- What is Probate?
- What is Joint Tenancy with Rights of Survivorship?
- What is a Will?
- What is a Living Will?
- What Does Intestacy Mean?
- What are Beneficiary Designations?
- What is a Durable Power of Attorney and When do I Need one?
- What is a Revocable Living Trust?
- Who Should Have a Revocable Living Trust?
- Is your Estate Plan Out of Date?
- What are the Ways to pay for Long-Term Care?
Probate and estate administration are the processes through which estate assets are transferred after death. When appropriate probate avoidance planning has not been implemented prior to death, probate court proceeding may be necessary if the deceased was a resident or owned assets in the state. Probate can be dependent (supervised) or independent (unsupervised). In an unsupervised probate, the independent executor manages assets, pays any debts, files required tax returns and various court documents, and distributes the estate assets. However, in certain circumstances the court may at any time require the process to be supervised (usually when someone expresses concern about the estate administration). In a supervised probate, the probate judge must approve every significant detail of the estate administration.
Wills still HAVE to go through probate in order to distribute the estate to beneficiaries.
Guardianship is the court process that looks after people who cannot make their own personal, health care and/or financial decisions. These people fall into two general categories: Minor Children (under age 18 in most states) and Incapacitated Adults.
Probate proceedings can be expensive and time-consuming. Additionally, the court proceeding and associated documents are all a matter of public record. Many people choose to avoid probate in order to save money, spare their heirs a legal hassle, and keep their personal affairs private.
This is a common form of asset ownership between spouses. Joint tenancy has the advantage of avoiding probate at the death of the first spouse. However, we often suggest the surviving spouse not add the names of other relatives to their assets. Doing so may subject their assets to loss through the debts, bankruptcies, divorces and/or lawsuits of any additional joint tenants. Joint tenancy planning also may result in unnecessary death taxes on the estate of a married couple.
The document a person signs to provide for the orderly disposition of assets after death. Wills do not avoid probate. Wills have no legal authority until the willmaker dies and the original will is approved in Probate Court. Still, everyone with minor children needs a will. It is the only way to appoint the new "parent" of an orphaned child. Special testamentary trust provisions in a will can provide for the management and distribution of assets for your heirs. Additionally, assets can be arranged and coordinated with provisions of the testamentary trusts to avoid death taxes.
Sometimes called an Advance Medical Directive, a living will allows you to state your wishes in advance regarding what types of medical life support measures you prefer to have, or have withheld/withdrawn if you are in a terminal condition (without reasonable hope of recovery) and cannot express your wishes yourself. Oftentimes a living will is executed along with a Medical Power of Attorney, which gives someone legal authority to make your health care decisions when you are unable to do so yourself.

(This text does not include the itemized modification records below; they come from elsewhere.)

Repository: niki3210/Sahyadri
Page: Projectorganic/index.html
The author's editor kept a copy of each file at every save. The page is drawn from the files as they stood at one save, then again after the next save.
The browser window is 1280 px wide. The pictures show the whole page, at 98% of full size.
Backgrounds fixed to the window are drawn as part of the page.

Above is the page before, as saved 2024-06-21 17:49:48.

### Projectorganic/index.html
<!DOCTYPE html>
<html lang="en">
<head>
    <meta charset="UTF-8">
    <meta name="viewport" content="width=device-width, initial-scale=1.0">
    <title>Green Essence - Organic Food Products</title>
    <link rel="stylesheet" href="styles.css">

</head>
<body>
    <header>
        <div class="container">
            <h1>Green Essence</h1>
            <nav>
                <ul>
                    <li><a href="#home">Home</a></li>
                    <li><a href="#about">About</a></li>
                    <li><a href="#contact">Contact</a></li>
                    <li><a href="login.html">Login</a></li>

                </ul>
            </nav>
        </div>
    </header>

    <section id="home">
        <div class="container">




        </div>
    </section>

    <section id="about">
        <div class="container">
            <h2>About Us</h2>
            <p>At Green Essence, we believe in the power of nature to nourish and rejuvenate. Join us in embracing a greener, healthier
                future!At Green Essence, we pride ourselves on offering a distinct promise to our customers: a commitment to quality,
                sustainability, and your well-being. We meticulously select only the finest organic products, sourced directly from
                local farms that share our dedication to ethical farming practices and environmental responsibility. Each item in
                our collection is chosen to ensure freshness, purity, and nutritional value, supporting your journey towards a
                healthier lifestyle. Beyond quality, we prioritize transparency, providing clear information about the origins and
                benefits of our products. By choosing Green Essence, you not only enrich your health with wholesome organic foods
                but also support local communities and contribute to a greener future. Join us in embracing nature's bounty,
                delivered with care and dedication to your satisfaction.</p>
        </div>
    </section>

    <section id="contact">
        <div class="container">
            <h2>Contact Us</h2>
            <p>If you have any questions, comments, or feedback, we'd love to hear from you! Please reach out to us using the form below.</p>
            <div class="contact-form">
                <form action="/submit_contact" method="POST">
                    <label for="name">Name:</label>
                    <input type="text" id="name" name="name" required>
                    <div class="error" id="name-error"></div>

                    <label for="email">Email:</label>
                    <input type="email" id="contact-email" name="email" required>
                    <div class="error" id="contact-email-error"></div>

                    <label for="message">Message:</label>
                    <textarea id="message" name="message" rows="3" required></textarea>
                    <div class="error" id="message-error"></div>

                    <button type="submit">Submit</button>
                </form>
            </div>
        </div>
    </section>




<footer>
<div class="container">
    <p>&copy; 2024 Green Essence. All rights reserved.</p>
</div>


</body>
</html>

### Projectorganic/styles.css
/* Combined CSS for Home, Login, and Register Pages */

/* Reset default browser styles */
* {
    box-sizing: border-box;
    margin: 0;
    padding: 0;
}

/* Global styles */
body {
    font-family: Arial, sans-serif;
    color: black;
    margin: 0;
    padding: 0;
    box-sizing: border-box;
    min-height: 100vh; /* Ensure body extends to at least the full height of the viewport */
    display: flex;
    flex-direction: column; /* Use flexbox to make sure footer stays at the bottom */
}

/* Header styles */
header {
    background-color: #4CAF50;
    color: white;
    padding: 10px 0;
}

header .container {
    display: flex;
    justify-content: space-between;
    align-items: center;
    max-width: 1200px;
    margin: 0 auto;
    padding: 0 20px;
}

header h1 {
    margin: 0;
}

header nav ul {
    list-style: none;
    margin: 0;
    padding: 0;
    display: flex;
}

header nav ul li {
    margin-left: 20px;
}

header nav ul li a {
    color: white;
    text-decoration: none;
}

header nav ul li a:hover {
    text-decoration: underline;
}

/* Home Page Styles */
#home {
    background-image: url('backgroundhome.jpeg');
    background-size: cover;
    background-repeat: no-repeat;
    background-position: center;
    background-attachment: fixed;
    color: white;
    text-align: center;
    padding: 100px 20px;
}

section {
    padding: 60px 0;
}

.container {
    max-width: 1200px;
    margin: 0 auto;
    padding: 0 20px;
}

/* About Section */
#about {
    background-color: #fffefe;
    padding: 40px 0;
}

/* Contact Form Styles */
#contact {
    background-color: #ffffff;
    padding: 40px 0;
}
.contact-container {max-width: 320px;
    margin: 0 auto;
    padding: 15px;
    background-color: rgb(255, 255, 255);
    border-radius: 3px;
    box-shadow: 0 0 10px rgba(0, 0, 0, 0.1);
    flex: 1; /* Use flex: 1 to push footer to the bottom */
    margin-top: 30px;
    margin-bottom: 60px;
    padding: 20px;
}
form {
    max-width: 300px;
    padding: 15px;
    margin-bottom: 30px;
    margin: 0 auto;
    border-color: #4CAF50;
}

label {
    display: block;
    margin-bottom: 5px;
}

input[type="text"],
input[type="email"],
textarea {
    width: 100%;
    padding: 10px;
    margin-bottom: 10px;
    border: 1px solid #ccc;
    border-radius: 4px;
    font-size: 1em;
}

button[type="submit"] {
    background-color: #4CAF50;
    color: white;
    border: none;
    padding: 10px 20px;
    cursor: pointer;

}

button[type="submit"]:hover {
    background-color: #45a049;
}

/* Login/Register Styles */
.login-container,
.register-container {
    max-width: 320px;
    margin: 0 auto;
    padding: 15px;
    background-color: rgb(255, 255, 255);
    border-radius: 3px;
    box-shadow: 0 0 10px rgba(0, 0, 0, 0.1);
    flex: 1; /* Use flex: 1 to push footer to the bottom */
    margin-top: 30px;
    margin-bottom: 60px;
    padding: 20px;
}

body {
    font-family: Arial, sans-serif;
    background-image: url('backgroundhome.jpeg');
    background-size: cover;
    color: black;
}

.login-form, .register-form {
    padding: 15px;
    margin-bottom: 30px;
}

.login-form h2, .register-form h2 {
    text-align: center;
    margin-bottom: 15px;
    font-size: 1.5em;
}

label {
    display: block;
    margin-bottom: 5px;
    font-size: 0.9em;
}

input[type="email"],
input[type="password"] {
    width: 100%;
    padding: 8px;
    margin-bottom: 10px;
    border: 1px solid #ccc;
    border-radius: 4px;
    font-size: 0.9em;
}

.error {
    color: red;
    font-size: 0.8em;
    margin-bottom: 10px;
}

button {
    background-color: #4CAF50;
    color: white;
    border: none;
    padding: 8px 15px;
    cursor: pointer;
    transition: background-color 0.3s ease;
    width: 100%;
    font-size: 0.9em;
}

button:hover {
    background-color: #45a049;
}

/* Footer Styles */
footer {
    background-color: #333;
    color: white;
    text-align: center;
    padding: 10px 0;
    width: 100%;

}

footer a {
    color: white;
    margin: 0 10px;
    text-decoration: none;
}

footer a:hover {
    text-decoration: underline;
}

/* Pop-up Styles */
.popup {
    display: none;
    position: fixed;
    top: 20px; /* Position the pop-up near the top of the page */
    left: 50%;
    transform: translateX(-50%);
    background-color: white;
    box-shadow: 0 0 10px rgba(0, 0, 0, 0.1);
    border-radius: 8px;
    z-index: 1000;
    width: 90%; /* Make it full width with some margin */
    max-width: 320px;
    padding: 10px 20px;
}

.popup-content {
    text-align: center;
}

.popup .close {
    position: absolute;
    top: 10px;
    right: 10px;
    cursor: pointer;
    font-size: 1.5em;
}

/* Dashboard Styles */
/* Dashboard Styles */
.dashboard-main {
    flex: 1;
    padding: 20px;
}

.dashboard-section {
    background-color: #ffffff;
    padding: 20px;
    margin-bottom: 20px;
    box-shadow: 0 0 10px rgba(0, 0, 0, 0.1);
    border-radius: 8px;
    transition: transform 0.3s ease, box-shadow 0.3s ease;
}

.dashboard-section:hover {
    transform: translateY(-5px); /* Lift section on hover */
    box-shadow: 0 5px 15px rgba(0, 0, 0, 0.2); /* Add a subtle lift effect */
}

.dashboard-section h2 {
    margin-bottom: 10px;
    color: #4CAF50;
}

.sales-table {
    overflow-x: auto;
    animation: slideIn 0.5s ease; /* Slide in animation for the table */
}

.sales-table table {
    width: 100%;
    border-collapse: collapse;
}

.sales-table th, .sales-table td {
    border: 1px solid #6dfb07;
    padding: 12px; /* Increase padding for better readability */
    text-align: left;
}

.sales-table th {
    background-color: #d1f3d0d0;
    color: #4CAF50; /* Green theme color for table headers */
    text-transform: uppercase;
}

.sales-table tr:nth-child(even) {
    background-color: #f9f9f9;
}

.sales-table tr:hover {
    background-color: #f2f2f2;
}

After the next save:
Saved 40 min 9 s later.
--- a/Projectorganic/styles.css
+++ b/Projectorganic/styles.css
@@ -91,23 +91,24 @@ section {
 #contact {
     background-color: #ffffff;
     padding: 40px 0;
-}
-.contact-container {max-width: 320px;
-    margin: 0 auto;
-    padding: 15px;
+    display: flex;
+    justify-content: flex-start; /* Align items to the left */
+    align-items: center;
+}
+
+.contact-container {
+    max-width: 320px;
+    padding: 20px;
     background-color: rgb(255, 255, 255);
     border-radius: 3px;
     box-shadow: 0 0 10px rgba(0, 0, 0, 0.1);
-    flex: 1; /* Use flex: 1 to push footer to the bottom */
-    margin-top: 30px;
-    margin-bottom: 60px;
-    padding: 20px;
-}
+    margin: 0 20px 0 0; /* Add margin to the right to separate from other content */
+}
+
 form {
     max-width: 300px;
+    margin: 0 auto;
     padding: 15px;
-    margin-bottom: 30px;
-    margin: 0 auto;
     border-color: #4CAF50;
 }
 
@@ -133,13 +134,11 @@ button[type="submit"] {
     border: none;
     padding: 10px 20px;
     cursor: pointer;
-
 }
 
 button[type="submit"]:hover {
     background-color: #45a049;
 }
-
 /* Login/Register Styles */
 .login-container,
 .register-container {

Intestacy means dying without a will. If you die without even a will (intestate), the legislature of your state has already determined who will inherit your assets and when they will inherit them. You may not agree with the state’s plan, but we understand that over 50 percent of Americans currently use it.
You may avoid probate on the transfer of some assets at your death through the use of beneficiary designations. Laws regarding what assets may be transferred without probate (non-probate transfer laws) vary from state to state. Some common examples include life insurance death benefits, retirement accounts, and bank accounts.
These documents allow you to appoint someone you know and trust to make your personal health care and financial decisions even when you cannot. If you are incapacitated without these legal documents, then you and your family may be involved in a probate proceeding known as a guardianship (called conservatorship in some states). This is the court proceeding where a judge determines who should make these decisions for you under the ongoing supervision of the court.
This is an agreement with three parties: the Trust-makers, the Trustees (or Trust Managers), and the Trust Beneficiaries. For example, a husband and wife may name themselves all three parties to create their trust, manage all the assets transferred to the trust, and have full use and enjoyment of all the trust assets as beneficiaries. Further "back-up" managers can step in under the terms of the trust to manage the assets should the couple become incapacitated or die. Special provisions in the trust also control the management and distribution of assets to heirs in the event of the trustmaker's death. With proper planning, the couple also can avoid or eliminate death taxes on their estate. The Revocable Living Trust may allow them to accomplish all this outside of any court proceeding.
Whether you are young or old, rich or poor married or single, if you owned titled assets such as a house and want your loved ones to avoid court interference at your death or incapacity, consider a revocable living trust. A trust allows you to bring all of your assets together under one plan.
Is your Estate Plan Out of Date?
What are the Ways to pay for Long-Term Care?